Work instructions:
Across the entries below, the lines containing "bmod" should be counted and only their number returned.

Start of Given data

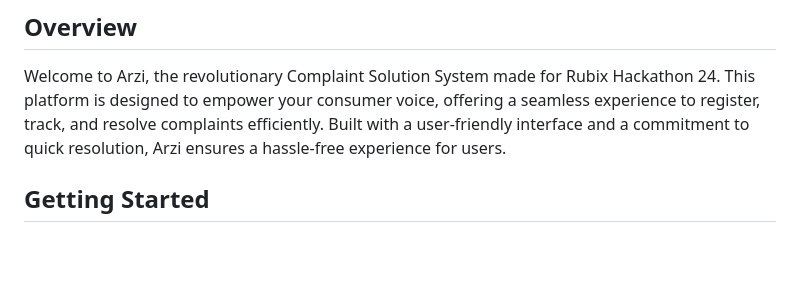
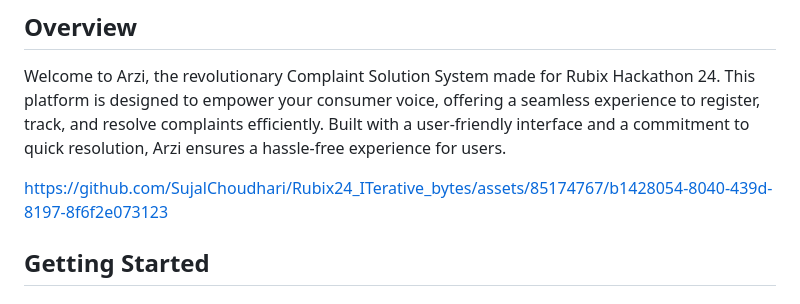
Before and after one commit to SujalChoudhari/Rubix24_ITerative_bytes, a Markdown page: README.md, the part around the change. Drawn GitHub-style; blank space fills up the shorter version.

Commit message:
Added Video

```diff
--- a/README.md
+++ b/README.md
@@ -3,6 +3,11 @@
 ## Overview
 
 Welcome to Arzi, the revolutionary Complaint Solution System made for Rubix Hackathon 24. This platform is designed to empower your consumer voice, offering a seamless experience to register, track, and resolve complaints efficiently. Built with a user-friendly interface and a commitment to quick resolution, Arzi ensures a hassle-free experience for users.
+
+
+
+https://github.com/SujalChoudhari/Rubix24_ITerative_bytes/assets/85174767/b1428054-8040-439d-8197-8f6f2e073123
+
 
 ## Getting Started
 
```
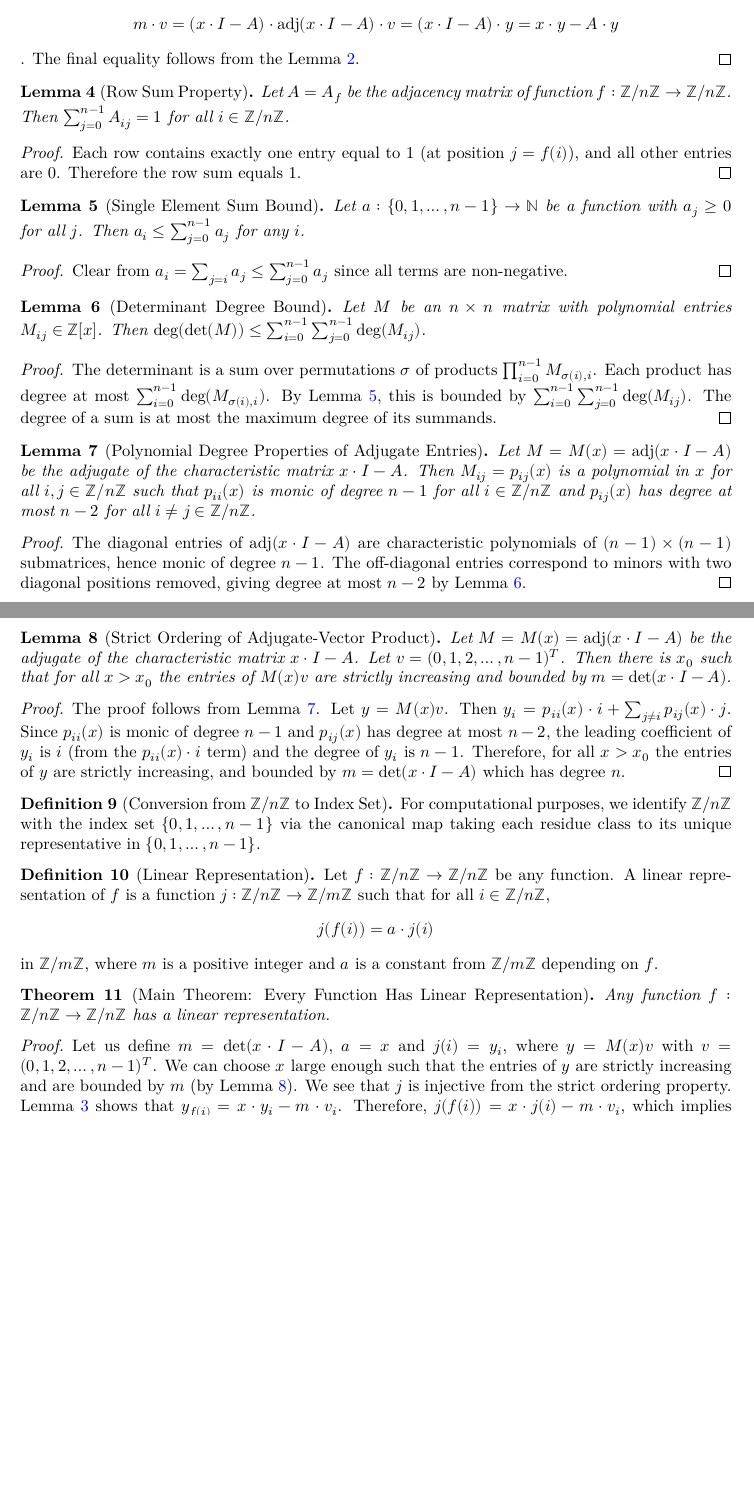
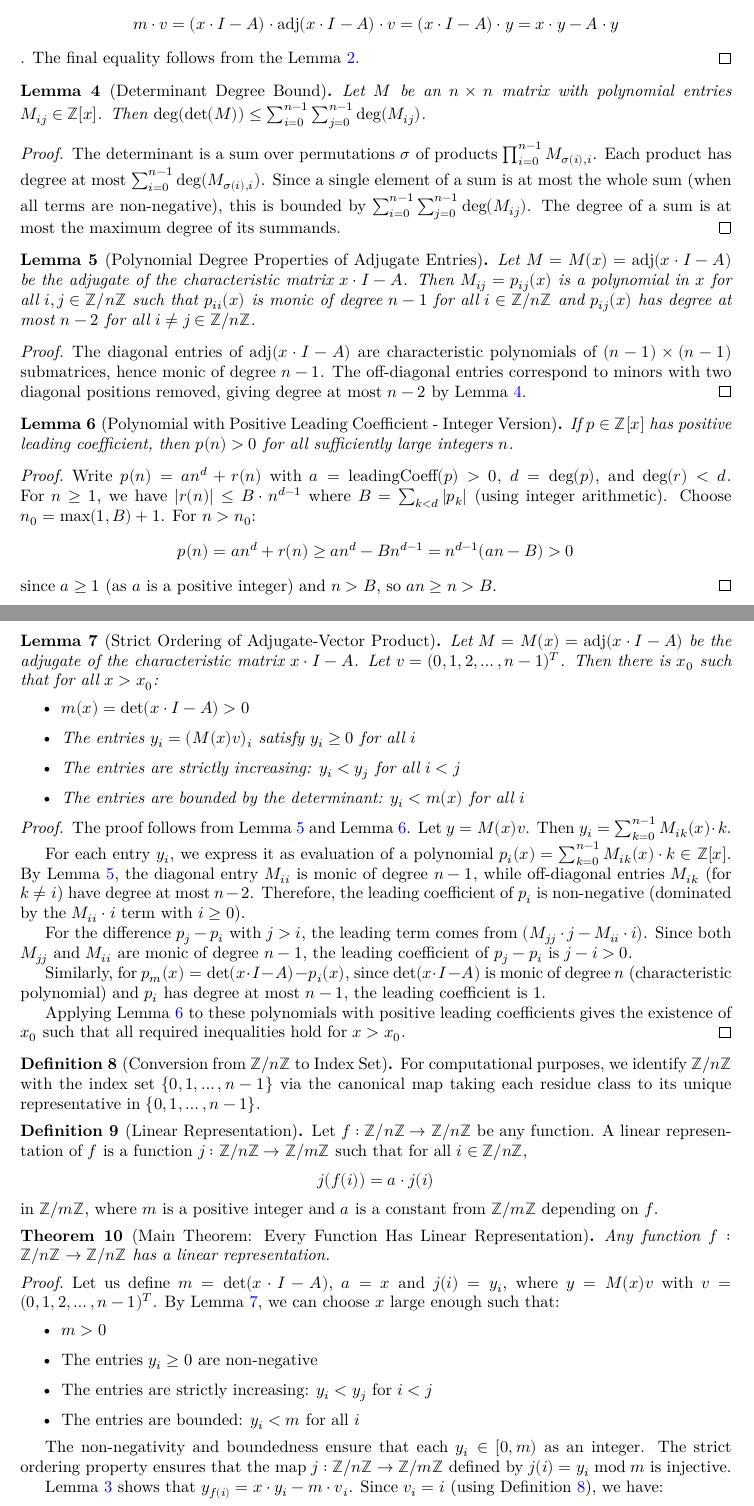
Before and after one commit to roman3017/FinLin, a LaTeX document (blueprint/src/print.tex, which reads blueprint/src/article/finmap.tex): two parts of pages 2 and 3 of 4 before the commit and two parts of pages 2 and 3 of 5 after it, joined at a grey line, cut so that both start at the same text, the shorter picture padded with empty space. Compiled offline with XeLaTeX.

Commit message:
lean update

```diff
--- a/blueprint/src/article/finmap.tex
+++ b/blueprint/src/article/finmap.tex
@@ -66,46 +72,19 @@ $$m\cdot v = (x\cdot I - A)\cdot \operatorname{adj} (x\cdot I - A)\cdot v
 The final equality follows from the Lemma \ref{lem:func_matrix_eq}.
 \end{proof}
 
-\begin{lemma}[Row Sum Property]
-\label{lem:func_matrix_row_sum}
-\lean{func_matrix_row_sum}
-\uses{def:func_matrix}
-Let $A=A_f$ be the adjacency matrix of function $f: \mathbb{Z}/n\mathbb{Z} \to \mathbb{Z}/n\mathbb{Z}$.
-Then $\sum_{j=0}^{n-1} A_{ij} = 1$ for all $i\in \mathbb{Z}/n\mathbb{Z}$.
-\end{lemma}
-
-\begin{proof}
-\uses{def:func_matrix}
-Each row contains exactly one entry equal to 1 (at position $j = f(i)$), and all other entries are 0.
-Therefore the row sum equals 1.
-\end{proof}
-
-\begin{lemma}[Single Element Sum Bound]
-\label{lem:single_element_sum_le}
-\lean{single_element_sum_le}
-\leanok
-Let $a: \{0,1,\ldots,n-1\} \to \mathbb{N}$ be a function with $a_j \geq 0$ for all $j$.
-Then $a_i \leq \sum_{j=0}^{n-1} a_j$ for any $i$.
-\end{lemma}
-
-\begin{proof}
-Clear from $a_i = \sum_{j=i} a_j \leq \sum_{j=0}^{n-1} a_j$ since all terms are non-negative.
-\end{proof}
-
 \begin{lemma}[Determinant Degree Bound]
 \label{lem:det_degree_le_sum_degrees}
 \lean{det_degree_le_sum_degrees}
 \leanok
-\uses{lem:single_element_sum_le}
 Let $M$ be an $n \times n$ matrix with polynomial entries $M_{ij} \in \mathbb{Z}[x]$.
 Then $\deg(\det(M)) \leq \sum_{i=0}^{n-1} \sum_{j=0}^{n-1} \deg(M_{ij})$.
 \end{lemma}
 
 \begin{proof}
-\uses{lem:single_element_sum_le}
 The determinant is a sum over permutations $\sigma$ of products $\prod_{i=0}^{n-1} M_{\sigma(i),i}$.
 Each product has degree at most $\sum_{i=0}^{n-1} \deg(M_{\sigma(i),i})$.
-By Lemma \ref{lem:single_element_sum_le}, this is bounded by $\sum_{i=0}^{n-1} \sum_{j=0}^{n-1} \deg(M_{ij})$.
+Since a single element of a sum is at most the whole sum (when all terms are non-negative),
+this is bounded by $\sum_{i=0}^{n-1} \sum_{j=0}^{n-1} \deg(M_{ij})$.
 The degree of a sum is at most the maximum degree of its summands.
 \end{proof}
 
@@ -126,22 +105,50 @@ hence monic of degree $n-1$. The off-diagonal entries correspond to minors with
 giving degree at most $n-2$ by Lemma \ref{lem:det_degree_le_sum_degrees}.
 \end{proof}
 
+\begin{lemma}[Polynomial with Positive Leading Coefficient - Integer Version]
+\label{lem:polynomial_positive_for_largeZ}
+\lean{polynomial_positive_for_largeZ}
+\leanok
+If $p \in \mathbb{Z}[x]$ has positive leading coefficient, then $p(n) > 0$ for all sufficiently large integers $n$.
+\end{lemma}
+
+\begin{proof}
+Write $p(n) = an^d + r(n)$ with $a = \text{leadingCoeff}(p) > 0$, $d = \deg(p)$, and $\deg(r) < d$.
+For $n \geq 1$, we have $|r(n)| \leq B \cdot n^{d-1}$ where $B = \sum_{k < d} |p_k|$ (using integer arithmetic).
+Choose $n_0 = \max(1, B) + 1$. For $n > n_0$:
+$$p(n) = an^d + r(n) \geq an^d - Bn^{d-1} = n^{d-1}(an - B) > 0$$
+since $a \geq 1$ (as $a$ is a positive integer) and $n > B$, so $an \geq n > B$.
+\end{proof}
+
 %let y=Mv where v=(1,2,...,n)^T. Then there is $x_0$ such that for all $x > x_0$ the entries of $y$ are strictly increasing and bounded by $m = \det(x\cdot I - A)$.
 \begin{lemma}[Strict Ordering of Adjugate-Vector Product]
 \label{lem:adj_poly_strict_increasing}
 \lean{adj_poly_strict_increasing}
-\uses{lem:adj_poly}
+\uses{lem:adj_poly, lem:polynomial_positive_for_largeZ}
 Let $M = M(x) = \operatorname{adj}(x\cdot I - A)$ be the adjugate of the characteristic matrix $x\cdot I - A$.
-Let $v = (0,1,2,\ldots,n-1)^T$. Then there is $x_0$ such that for all $x > x_0$ the entries of $M(x)v$ are strictly increasing and bounded by $m = \det(x\cdot I - A)$.
+Let $v = (0,1,2,\ldots,n-1)^T$. Then there is $x_0$ such that for all $x > x_0$:
+\begin{itemize}
+\item $m(x) = \det(x\cdot I - A) > 0$
+\item The entries $y_i = (M(x)v)_i$ satisfy $y_i \geq 0$ for all $i$
+\item The entries are strictly increasing: $y_i < y_j$ for all $i < j$
+\item The entries are bounded by the determinant: $y_i < m(x)$ for all $i$
+\end{itemize}
 \end{lemma}
 
 \begin{proof}
-\uses{lem:adj_poly}
-The proof follows from Lemma \ref{lem:adj_poly}.
-Let $y = M(x)v$. Then $y_i = p_{ii}(x) \cdot i + \sum_{j\neq i} p_{ij}(x) \cdot j$.
-Since $p_{ii}(x)$ is monic of degree $n-1$ and $p_{ij}(x)$ has degree at most $n-2$,
-the leading coefficient of $y_i$ is $i$ (from the $p_{ii}(x) \cdot i$ term) and the degree of $y_i$ is $n-1$.
-Therefore, for all $x > x_0$ the entries of $y$ are strictly increasing, and bounded by $m = \det(x\cdot I - A)$ which has degree $n$.
+\uses{lem:adj_poly, lem:polynomial_positive_for_largeZ}
+The proof follows from Lemma \ref{lem:adj_poly} and Lemma \ref{lem:polynomial_positive_for_largeZ}.
+Let $y = M(x)v$. Then $y_i = \sum_{k=0}^{n-1} M_{ik}(x) \cdot k$.
+
+For each entry $y_i$, we express it as evaluation of a polynomial $p_i(x) = \sum_{k=0}^{n-1} M_{ik}(x) \cdot k \in \mathbb{Z}[x]$.
+By Lemma \ref{lem:adj_poly}, the diagonal entry $M_{ii}$ is monic of degree $n-1$, while off-diagonal entries $M_{ik}$ (for $k \neq i$) have degree at most $n-2$.
+Therefore, the leading coefficient of $p_i$ is non-negative (dominated by the $M_{ii} \cdot i$ term with $i \geq 0$).
+
+For the difference $p_j - p_i$ with $j > i$, the leading term comes from $(M_{jj} \cdot j - M_{ii} \cdot i)$. Since both $M_{jj}$ and $M_{ii}$ are monic of degree $n-1$, the leading coefficient of $p_j - p_i$ is $j - i > 0$.
+
+Similarly, for $p_m(x) = \det(x\cdot I - A) - p_i(x)$, since $\det(x\cdot I - A)$ is monic of degree $n$ (characteristic polynomial) and $p_i$ has degree at most $n-1$, the leading coefficient is 1.
+
+Applying Lemma \ref{lem:polynomial_positive_for_largeZ} to these polynomials with positive leading coefficients gives the existence of $x_0$ such that all required inequalities hold for $x > x_0$.
 \end{proof}
 
 %linear representation definition
@@ -165,16 +172,25 @@ in $\mathbb{Z}/m\mathbb{Z}$, where $m$ is a positive integer and $a$ is a consta
 \begin{theorem}[Main Theorem: Every Function Has Linear Representation]
 \label{thm:linear_representation}
 \lean{linear_representation}
-\uses{def:func_matrix, lem:adj_eq, lem:adj_poly_strict_increasing}
+\leanok
+\uses{def:func_matrix, def:zmodToFin, lem:adj_eq, lem:adj_poly_strict_increasing}
 Any function $f: \mathbb{Z}/n\mathbb{Z} \to \mathbb{Z}/n\mathbb{Z}$ has a linear representation.
 \end{theorem}
 
 \begin{proof}
-\uses{lem:adj_eq, lem:adj_poly_strict_increasing}
+\uses{def:zmodToFin, lem:adj_eq, lem:adj_poly_strict_increasing}
 Let us define $m = \det(x\cdot I - A)$, $a = x$ and $j(i) = y_i$, where $y = M(x)v$ with $v = (0,1,2,\ldots,n-1)^T$.
-We can choose $x$ large enough such that the entries of $y$ are strictly increasing and are bounded by $m$
-(by Lemma \ref{lem:adj_poly_strict_increasing}).
-We see that $j$ is injective from the strict ordering property.
+By Lemma \ref{lem:adj_poly_strict_increasing}, we can choose $x$ large enough such that:
+\begin{itemize}
+\item $m > 0$
+\item The entries $y_i \geq 0$ are non-negative
+\item The entries are strictly increasing: $y_i < y_j$ for $i < j$
+\item The entries are bounded: $y_i < m$ for all $i$
+\end{itemize}
+
+The non-negativity and boundedness ensure that each $y_i \in [0, m)$ as an integer.
+The strict ordering property ensures that the map $j: \mathbb{Z}/n\mathbb{Z} \to \mathbb{Z}/m\mathbb{Z}$ defined by $j(i) = y_i \bmod m$ is injective.
+
 Lemma \ref{lem:adj_eq} shows that $y_{f(i)} = x\cdot y_i - m\cdot v_i$.
-Therefore, $j(f(i)) = x\cdot j(i) - m\cdot v_i$, which implies $j(f(i)) \equiv x\cdot j(i) \pmod{m}$.
-Therefore, $j$ is a linear representation of $f$.
+Since $v_i = i$ (using Definition \ref{def:zmodToFin}), we have:
+$$j(f(i)) = y_{f(i)} \bmod m = (x\cdot y_i - m\cdot i) \bmod m = x\cdot y_i \bmod m = x\cdot j(i) \bmod m$$
--- a/blueprint/src/print.tex
+++ b/blueprint/src/print.tex
@@ -24,7 +24,7 @@
 \input{macros/print}
 
 \title{FinLin}
-\author{roman3017}
+\author{Roman Bacik}
 
 \begin{document}
 \maketitle
```
Also changed, not shown: blueprint/src/article/finmap.tex (64 more changed lines), 2 other files.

End of Given data

Solution for this task:
2